PROBLEM STATEMENT:
Find the word "width" in the listing below. Copy every line that has it.

* * * * * * *

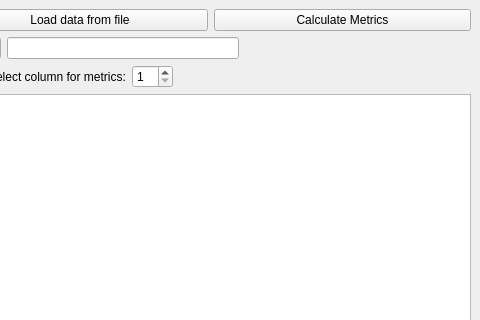
Before: the Qt Designer form OP/Lab2_CSV_Editor/mainwindow.ui in SharkyJunior/2nd-Semester-Projects, drawn with Qt 5; both pictures show x 320 to 800 and y 0 to 320 of the 800 by 600 pixel window.
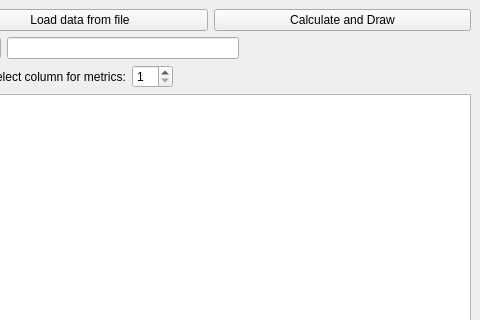
After: the same form once the commit is applied.

Diff of the .ui file:
```diff
--- a/OP/Lab2_CSV_Editor/mainwindow.ui
+++ b/OP/Lab2_CSV_Editor/mainwindow.ui
@@ -78,7 +78,7 @@
       <item>
        <widget class="QPushButton" name="calcMetricsButton">
         <property name="text">
-         <string>Calculate Metrics</string>
+         <string>Calculate and Draw</string>
         </property>
        </widget>
       </item>
```
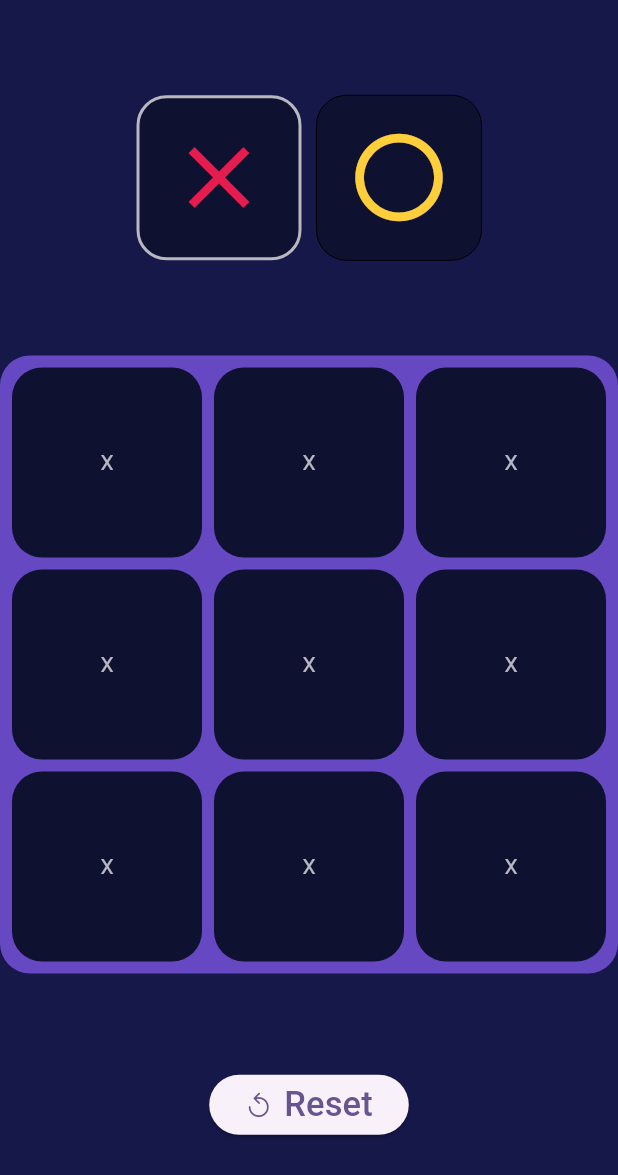
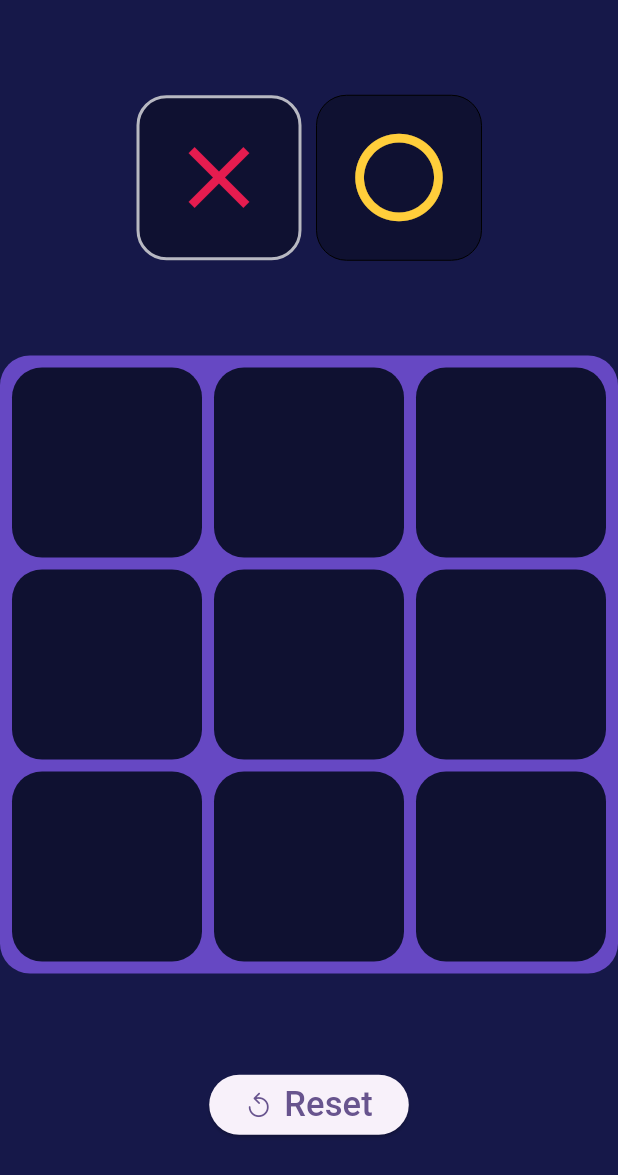
Before and after one commit to eqrakhattak/PRODIGY_AD_04, a Flutter app: the screen it shows after launch, after a tap on "Reset", on a phone screen of 412 x 824 dp. Shown: the top 1175 px of the screen. Run offline on Flutter 3.47's test engine with Material 2 defaults, Android fonts, the phone set to English and light mode, and no system bars.

Commit message:
Add functionality

```diff
--- a/Tictactoe/lib/homePage.dart
+++ b/Tictactoe/lib/homePage.dart
@@ -1,3 +1,4 @@
+
 import 'package:flutter/cupertino.dart';
 import 'package:flutter/material.dart';
 
@@ -10,6 +11,80 @@ class MyHomePage extends StatefulWidget {
 
 class _MyHomePageState extends State<MyHomePage> {
 
+  // final String x = 'X';
+  // final String o = 'O';
+  // late String element = '';
+  // bool xTurn = true;
+  bool oTurn = false;
+  Border xTurnContainerBorder = Border.all(width: 2, color: Colors.white70);
+  Border oTurnContainerBorder = Border.all(width: 0,);
+
+  List<String> displayElement = ['', '', '', '', '', '', '', '', ''];
+
+  void changeTurn(){
+    if(oTurn == false){
+      xTurnContainerBorder = Border.all(width: 2, color: Colors.white70);
+      oTurnContainerBorder =  Border.all(width: 0,);
+    } else if(oTurn == true){
+      oTurnContainerBorder = Border.all(width: 2, color: Colors.white70);
+      xTurnContainerBorder = Border.all(width: 0,);
+    }
+  }
+
+  void _tapped(int index) {
+    setState(() {
+      // if (oTurn && displayElement[index] == '') {
+      //   displayElement[index] = 'O';
+      //   // filledBoxes++;
+      // } else if (!oTurn && displayElement[index] == '') {
+      //   displayElement[index] = 'X';
+      //   // filledBoxes++;
+      // }
+
+      if(displayElement[index] == ''){
+        if(oTurn){
+          displayElement[index] = 'O';
+        }else if (!oTurn){
+          displayElement[index] = 'X';
+        }
+
+        oTurn = !oTurn;
+        changeTurn();
+      }
+
+      // _checkWinner();
+    });
+  }
+
+  // void _tapped(){
+  //   // print('box tapped');
+  //   if(xTurn == true){
+  //     element = x;
+  //     xTurn = false;
+  //     oTurn = true;
+  //   } else {
+  //     element = o;
+  //     xTurn = true;
+  //     oTurn = false;
+  //   }
+  //   changeTurn();
+  //   setState(() {});
+  // }
+
+  void _clearBoard(){
+
+    setState(() {
+      for (int i = 0; i < 9; i++) {
+        displayElement[i] = '';
+      }
+    });
+
+    // filledBoxes = 0;
+    // element = '';
+    // xTurn = true;
+    // oTurn = false;
+    // changeTurn();
+  }
 
   @override
   Widget build(BuildContext context) {
@@ -26,7 +101,7 @@ class _MyHomePageState extends State<MyHomePage> {
                   height: 110,
                   width: 110,
                   decoration: BoxDecoration(
-                    border: Border.all(width: 2, color: Colors.white70),
+                    border: xTurnContainerBorder,
                     borderRadius: const BorderRadius.all(Radius.circular(20)),
                     color: const Color(0xFF0F1131),
                   ),
@@ -43,7 +118,7 @@ class _MyHomePageState extends State<MyHomePage> {
                   width: 110,
                   alignment: Alignment.center,
                   decoration: BoxDecoration(
-                    border: Border.all(width: 0,),
+                    border: oTurnContainerBorder,
                     borderRadius: const BorderRadius.all(Radius.circular(20)),
                     color: const Color(0xFF0F1131),
                   ),
@@ -67,7 +142,7 @@ class _MyHomePageState extends State<MyHomePage> {
                 gridDelegate: const SliverGridDelegateWithFixedCrossAxisCount(crossAxisCount: 3),
                 itemBuilder: (BuildContext context, int index) {
                   return GestureDetector(
-                    onTap: () {},
+                    onTap:() => _tapped(index),
                     child: Container(
                       margin: const EdgeInsets.only(right: 8, bottom: 8),
                       decoration: const BoxDecoration(
@@ -75,14 +150,14 @@ class _MyHomePageState extends State<MyHomePage> {
                         color: Color(0xFF0F1131),
                       ),
                       alignment: Alignment.center,
-                      child: const Text('X', style: TextStyle(color: Colors.white70),),
+                      child: DisplayElement(value: displayElement[index],),
                     ),
                   );
                 },
               ),
             ),
             ElevatedButton(
-              onPressed: () {},
+              onPressed: _clearBoard,
               child: const Row(
                 mainAxisSize: MainAxisSize.min,
                 children: [
@@ -103,3 +178,37 @@ class _MyHomePageState extends State<MyHomePage> {
     );
   }
 }
+
+
+class DisplayElement extends StatelessWidget {
+
+  final String value;
+  const DisplayElement({super.key, required this.value});
+
+  @override
+  Widget build(BuildContext context) {
+
+    IconData iconData;
+    Color iconColor;
+
+    switch (value){
+      case 'X':
+        iconData = Icons.close;
+        iconColor = const Color(0xFFE61C4F);
+        break;
+      case 'O':
+        iconData = Icons.circle_outlined;
+        iconColor = const Color(0xFFFFCE3B);
+        break;
+      default:
+        iconData = Icons.error;
+        iconColor = const Color(0xFF0F1131);
+    }
+
+    return Icon(
+      iconData,
+      color: iconColor,
+      size: 70,
+    );
+  }
+}
```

* * * * * * *

RESULT:
+  Border xTurnContainerBorder = Border.all(width: 2, color: Colors.white70);
+  Border oTurnContainerBorder = Border.all(width: 0,);
+      xTurnContainerBorder = Border.all(width: 2, color: Colors.white70);
+      oTurnContainerBorder =  Border.all(width: 0,);
+      oTurnContainerBorder = Border.all(width: 2, color: Colors.white70);
+      xTurnContainerBorder = Border.all(width: 0,);
                   width: 110,
-                    border: Border.all(width: 2, color: Colors.white70),
                   width: 110,
-                    border: Border.all(width: 0,),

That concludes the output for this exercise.